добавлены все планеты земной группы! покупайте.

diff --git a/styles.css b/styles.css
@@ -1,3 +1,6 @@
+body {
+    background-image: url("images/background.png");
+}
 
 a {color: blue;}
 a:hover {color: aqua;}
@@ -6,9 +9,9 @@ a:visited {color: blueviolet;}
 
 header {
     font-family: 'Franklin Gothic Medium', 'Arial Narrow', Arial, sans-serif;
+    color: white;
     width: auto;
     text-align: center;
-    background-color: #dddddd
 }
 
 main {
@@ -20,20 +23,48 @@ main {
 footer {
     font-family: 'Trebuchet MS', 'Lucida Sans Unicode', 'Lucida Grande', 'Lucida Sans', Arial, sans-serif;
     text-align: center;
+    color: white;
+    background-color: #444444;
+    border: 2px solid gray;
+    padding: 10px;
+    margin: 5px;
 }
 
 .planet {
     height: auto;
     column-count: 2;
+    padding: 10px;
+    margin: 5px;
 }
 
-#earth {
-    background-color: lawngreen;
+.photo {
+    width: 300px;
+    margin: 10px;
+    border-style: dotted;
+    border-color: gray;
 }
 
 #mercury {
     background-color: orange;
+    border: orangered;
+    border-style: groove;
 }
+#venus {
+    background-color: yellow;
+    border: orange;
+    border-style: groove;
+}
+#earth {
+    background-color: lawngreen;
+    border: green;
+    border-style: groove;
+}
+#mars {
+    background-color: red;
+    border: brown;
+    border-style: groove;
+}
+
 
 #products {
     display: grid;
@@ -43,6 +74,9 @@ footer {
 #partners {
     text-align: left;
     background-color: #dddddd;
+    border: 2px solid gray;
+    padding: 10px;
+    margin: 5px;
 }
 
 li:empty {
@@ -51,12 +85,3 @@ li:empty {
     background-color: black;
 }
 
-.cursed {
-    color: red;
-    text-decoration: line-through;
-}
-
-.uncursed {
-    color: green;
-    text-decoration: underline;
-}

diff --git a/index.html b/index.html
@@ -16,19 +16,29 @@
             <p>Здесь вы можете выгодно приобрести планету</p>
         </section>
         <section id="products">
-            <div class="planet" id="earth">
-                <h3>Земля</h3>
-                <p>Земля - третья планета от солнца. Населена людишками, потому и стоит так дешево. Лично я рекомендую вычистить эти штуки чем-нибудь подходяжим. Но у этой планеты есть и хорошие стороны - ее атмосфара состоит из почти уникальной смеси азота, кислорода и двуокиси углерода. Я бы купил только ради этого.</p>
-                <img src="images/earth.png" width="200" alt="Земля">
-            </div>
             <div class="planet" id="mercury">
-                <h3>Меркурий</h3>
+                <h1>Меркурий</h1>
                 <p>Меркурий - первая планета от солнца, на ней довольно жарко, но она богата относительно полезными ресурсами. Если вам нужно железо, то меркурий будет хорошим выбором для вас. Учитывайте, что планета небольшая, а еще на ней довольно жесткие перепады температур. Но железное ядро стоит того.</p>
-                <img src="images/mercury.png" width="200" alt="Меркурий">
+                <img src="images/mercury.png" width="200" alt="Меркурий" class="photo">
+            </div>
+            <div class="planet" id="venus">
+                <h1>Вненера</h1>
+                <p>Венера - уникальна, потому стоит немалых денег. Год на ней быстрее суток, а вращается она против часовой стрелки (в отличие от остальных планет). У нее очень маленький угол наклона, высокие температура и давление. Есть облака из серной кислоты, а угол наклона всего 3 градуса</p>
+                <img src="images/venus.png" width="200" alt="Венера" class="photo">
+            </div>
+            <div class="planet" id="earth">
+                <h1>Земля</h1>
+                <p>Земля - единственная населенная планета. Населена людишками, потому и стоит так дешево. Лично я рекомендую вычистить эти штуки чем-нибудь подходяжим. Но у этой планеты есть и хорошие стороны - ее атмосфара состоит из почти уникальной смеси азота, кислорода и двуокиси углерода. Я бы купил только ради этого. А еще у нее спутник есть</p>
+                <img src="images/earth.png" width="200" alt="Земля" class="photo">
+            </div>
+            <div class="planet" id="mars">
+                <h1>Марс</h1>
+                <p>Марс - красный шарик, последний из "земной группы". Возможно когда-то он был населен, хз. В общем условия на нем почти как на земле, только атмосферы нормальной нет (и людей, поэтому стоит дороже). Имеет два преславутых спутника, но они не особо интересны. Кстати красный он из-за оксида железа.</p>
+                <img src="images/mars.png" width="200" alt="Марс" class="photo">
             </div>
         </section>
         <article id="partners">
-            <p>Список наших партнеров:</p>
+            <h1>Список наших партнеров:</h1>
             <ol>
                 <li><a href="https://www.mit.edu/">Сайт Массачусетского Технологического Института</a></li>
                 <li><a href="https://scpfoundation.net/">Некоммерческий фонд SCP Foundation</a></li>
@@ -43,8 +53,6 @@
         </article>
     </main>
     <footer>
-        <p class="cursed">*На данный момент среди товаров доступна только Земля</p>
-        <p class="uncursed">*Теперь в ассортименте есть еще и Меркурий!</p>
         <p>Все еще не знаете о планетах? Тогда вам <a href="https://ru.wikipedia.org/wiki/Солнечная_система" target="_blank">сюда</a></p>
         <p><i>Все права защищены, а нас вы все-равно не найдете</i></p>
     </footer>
★ ★ ★
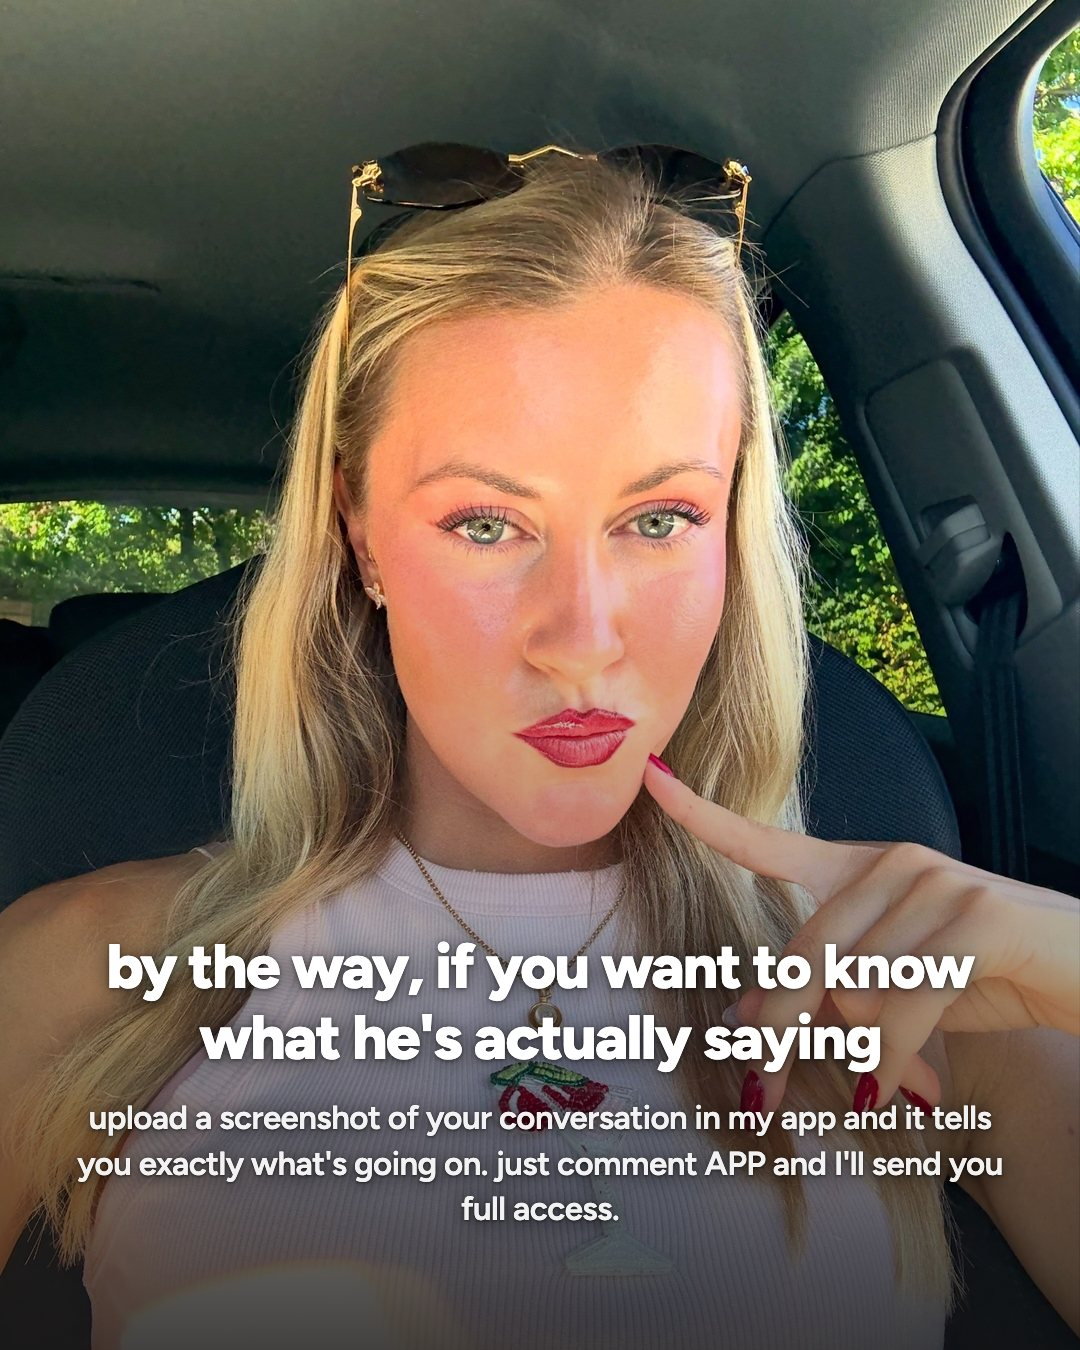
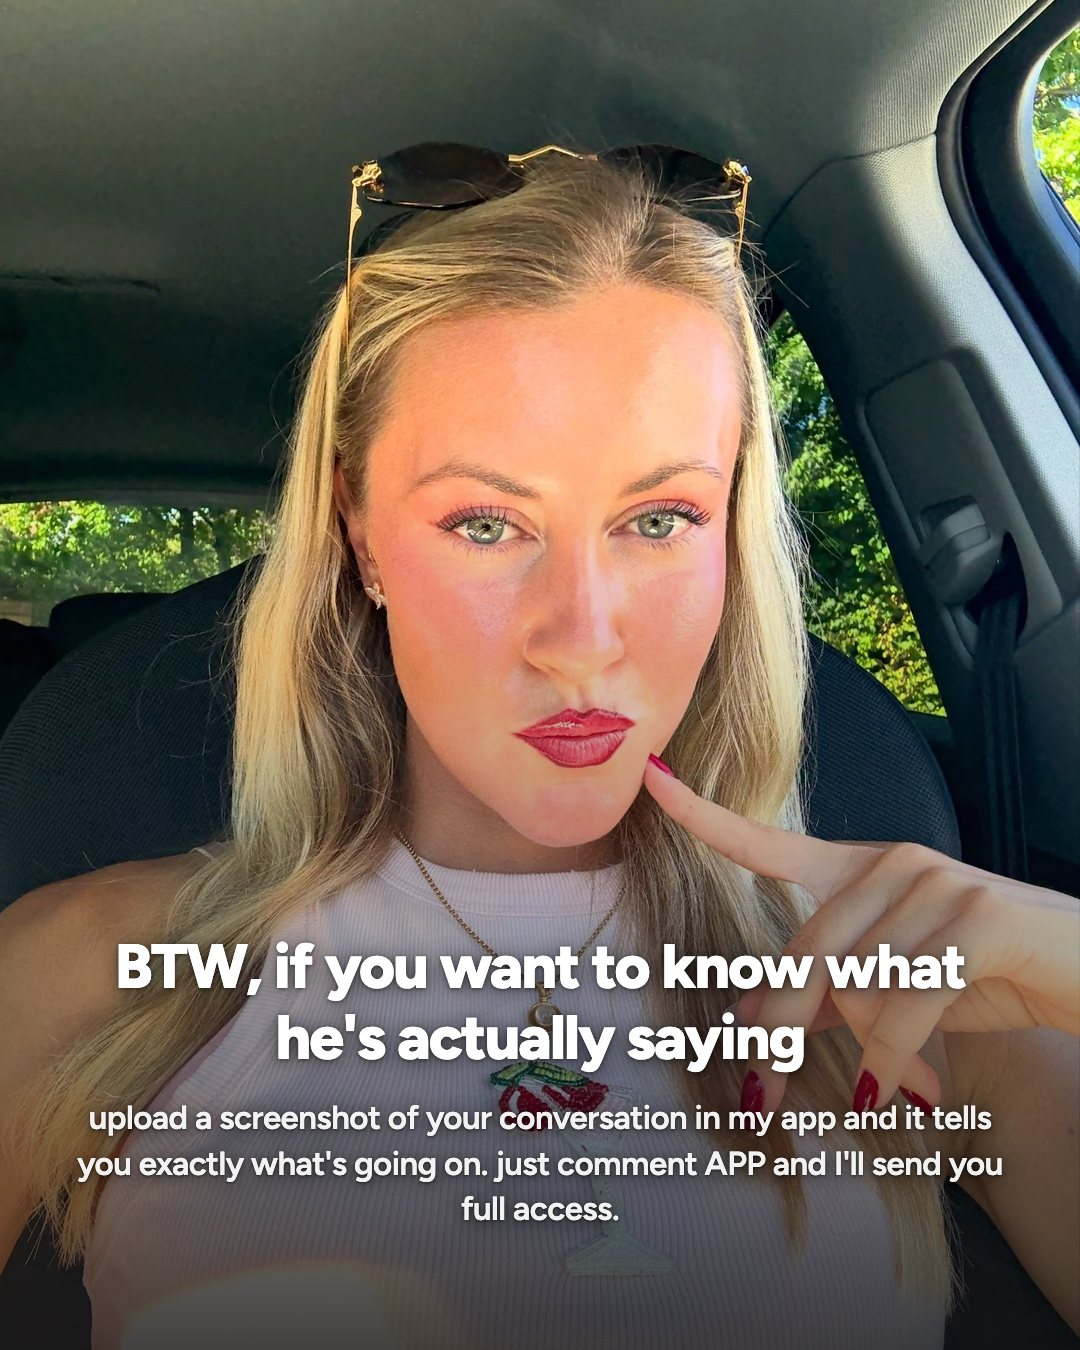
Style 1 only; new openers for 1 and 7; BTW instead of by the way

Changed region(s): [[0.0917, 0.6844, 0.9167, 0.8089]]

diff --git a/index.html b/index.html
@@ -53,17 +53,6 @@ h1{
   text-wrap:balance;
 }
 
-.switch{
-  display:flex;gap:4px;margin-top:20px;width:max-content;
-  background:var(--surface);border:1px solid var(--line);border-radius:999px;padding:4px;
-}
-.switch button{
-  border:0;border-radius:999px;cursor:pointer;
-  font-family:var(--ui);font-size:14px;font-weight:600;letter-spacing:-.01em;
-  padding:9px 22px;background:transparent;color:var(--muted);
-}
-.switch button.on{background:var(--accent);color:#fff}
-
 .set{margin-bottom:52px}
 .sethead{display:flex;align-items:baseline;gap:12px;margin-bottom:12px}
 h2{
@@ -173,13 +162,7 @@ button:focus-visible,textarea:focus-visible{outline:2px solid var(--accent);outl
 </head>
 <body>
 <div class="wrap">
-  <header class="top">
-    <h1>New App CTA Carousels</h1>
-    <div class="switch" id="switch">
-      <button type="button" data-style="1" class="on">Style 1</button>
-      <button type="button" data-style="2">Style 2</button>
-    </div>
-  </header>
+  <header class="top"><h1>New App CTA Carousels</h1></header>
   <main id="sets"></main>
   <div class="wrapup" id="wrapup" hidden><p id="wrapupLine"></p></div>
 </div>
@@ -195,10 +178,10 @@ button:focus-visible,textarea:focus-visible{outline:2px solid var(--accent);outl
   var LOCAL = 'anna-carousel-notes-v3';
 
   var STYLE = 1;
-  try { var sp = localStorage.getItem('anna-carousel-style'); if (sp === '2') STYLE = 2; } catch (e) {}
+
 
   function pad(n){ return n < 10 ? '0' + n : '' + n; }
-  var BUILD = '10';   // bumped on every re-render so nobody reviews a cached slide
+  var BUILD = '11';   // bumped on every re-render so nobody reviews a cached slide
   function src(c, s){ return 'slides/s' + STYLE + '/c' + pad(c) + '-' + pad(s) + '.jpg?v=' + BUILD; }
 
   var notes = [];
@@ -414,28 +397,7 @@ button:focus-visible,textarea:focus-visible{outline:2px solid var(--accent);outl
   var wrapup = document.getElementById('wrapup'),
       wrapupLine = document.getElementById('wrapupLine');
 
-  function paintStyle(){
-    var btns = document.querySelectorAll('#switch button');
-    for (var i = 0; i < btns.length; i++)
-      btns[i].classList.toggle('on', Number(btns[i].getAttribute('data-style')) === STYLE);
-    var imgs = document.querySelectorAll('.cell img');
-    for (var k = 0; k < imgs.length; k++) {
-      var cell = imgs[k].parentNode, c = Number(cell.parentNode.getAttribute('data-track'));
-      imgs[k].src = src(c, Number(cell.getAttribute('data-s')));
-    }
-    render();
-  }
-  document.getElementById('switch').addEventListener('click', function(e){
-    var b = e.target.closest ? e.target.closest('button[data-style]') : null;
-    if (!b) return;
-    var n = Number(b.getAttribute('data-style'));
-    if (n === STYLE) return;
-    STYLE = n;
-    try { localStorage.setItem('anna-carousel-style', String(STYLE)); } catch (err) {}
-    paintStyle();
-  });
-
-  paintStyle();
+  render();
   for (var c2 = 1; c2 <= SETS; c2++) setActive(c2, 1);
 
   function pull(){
★ ★ ★
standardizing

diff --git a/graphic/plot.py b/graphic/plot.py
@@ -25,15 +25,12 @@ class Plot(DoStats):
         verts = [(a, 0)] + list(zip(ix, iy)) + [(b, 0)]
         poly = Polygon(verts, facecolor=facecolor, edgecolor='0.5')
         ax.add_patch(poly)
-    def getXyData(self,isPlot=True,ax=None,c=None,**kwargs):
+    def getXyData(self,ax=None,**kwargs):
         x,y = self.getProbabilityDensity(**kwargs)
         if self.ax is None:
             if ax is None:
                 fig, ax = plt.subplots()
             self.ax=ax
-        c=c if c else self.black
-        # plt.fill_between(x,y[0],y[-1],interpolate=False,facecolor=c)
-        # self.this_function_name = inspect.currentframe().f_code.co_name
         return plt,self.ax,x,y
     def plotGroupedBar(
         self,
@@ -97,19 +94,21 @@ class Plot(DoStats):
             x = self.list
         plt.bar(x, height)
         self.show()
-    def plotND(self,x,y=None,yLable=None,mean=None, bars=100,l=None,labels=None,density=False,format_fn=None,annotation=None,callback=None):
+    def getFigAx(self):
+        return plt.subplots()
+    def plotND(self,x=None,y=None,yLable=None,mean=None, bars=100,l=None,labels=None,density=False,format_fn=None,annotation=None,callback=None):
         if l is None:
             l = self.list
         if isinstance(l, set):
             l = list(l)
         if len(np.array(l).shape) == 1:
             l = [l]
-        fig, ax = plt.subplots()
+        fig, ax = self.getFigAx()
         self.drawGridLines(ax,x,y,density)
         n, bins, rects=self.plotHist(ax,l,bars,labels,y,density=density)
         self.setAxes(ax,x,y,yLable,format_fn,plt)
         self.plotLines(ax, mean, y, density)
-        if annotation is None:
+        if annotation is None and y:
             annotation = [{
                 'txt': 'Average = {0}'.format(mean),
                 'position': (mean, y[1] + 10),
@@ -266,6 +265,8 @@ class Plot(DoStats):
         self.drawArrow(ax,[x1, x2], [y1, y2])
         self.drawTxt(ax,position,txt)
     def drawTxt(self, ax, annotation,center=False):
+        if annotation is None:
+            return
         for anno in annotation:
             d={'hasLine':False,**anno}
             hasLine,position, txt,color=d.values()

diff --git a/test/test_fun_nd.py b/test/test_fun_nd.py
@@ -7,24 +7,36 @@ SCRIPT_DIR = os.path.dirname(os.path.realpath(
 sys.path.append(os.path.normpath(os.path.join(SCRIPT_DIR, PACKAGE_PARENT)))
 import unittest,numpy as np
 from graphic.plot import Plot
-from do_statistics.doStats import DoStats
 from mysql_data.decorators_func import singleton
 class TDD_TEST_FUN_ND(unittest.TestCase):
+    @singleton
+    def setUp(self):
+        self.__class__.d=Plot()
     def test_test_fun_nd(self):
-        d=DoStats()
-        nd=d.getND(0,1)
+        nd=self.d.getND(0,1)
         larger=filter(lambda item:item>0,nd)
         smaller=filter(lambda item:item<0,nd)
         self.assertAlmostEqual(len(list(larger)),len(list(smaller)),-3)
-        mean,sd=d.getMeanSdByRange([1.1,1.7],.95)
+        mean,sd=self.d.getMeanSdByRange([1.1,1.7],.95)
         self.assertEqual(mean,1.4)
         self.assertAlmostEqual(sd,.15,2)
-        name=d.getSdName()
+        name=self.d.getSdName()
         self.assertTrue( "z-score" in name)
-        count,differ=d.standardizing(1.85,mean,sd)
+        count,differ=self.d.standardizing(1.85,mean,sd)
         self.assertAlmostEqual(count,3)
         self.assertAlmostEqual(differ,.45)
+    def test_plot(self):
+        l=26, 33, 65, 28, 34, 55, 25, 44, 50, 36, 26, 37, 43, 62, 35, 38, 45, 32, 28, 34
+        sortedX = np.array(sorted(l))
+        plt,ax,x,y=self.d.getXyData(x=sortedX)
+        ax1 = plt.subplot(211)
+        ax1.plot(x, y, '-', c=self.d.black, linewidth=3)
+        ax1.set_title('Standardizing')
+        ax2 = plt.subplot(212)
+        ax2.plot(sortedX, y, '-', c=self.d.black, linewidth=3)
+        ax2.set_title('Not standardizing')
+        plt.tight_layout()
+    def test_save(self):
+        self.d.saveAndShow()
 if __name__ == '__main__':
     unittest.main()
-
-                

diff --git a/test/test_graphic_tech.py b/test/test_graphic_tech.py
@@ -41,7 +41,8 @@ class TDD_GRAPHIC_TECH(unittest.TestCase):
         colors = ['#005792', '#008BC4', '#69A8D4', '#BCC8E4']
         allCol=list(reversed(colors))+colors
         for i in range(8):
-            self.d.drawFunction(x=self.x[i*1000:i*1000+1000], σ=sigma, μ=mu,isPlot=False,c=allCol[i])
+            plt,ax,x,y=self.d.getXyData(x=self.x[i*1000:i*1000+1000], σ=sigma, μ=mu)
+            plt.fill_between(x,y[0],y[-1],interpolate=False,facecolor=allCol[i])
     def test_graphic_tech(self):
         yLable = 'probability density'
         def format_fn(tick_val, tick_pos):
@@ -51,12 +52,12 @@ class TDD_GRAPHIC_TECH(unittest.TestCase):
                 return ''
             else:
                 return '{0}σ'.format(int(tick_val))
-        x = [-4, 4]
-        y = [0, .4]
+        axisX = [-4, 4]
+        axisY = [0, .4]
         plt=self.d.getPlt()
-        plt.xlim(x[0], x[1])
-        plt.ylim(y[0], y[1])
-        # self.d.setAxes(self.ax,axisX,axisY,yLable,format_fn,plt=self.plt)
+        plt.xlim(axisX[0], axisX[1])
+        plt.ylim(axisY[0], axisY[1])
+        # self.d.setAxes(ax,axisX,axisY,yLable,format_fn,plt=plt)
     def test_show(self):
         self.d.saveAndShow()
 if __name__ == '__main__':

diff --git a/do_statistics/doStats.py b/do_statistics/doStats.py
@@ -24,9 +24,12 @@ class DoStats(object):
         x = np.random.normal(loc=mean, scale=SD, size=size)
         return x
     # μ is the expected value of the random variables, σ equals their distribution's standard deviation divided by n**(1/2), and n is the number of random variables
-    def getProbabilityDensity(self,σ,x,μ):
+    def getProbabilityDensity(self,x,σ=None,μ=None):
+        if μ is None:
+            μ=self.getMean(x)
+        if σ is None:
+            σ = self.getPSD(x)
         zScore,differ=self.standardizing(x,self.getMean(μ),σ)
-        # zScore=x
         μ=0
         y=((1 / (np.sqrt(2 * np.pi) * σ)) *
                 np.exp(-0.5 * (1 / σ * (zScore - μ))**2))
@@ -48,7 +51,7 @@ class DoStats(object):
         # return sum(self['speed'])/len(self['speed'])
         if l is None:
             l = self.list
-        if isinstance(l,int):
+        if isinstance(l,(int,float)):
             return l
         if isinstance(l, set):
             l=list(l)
★ ★ ★
▶ **WHAT THE TASK REQUIRES**: Search the entries for the word "earth" and gather every line where it appears.

▶ **RESULT BELOW**:
-#earth {
+#earth {
-            <div class="planet" id="earth">
-                <img src="images/earth.png" width="200" alt="Земля">
+            <div class="planet" id="earth">
+                <img src="images/earth.png" width="200" alt="Земля" class="photo">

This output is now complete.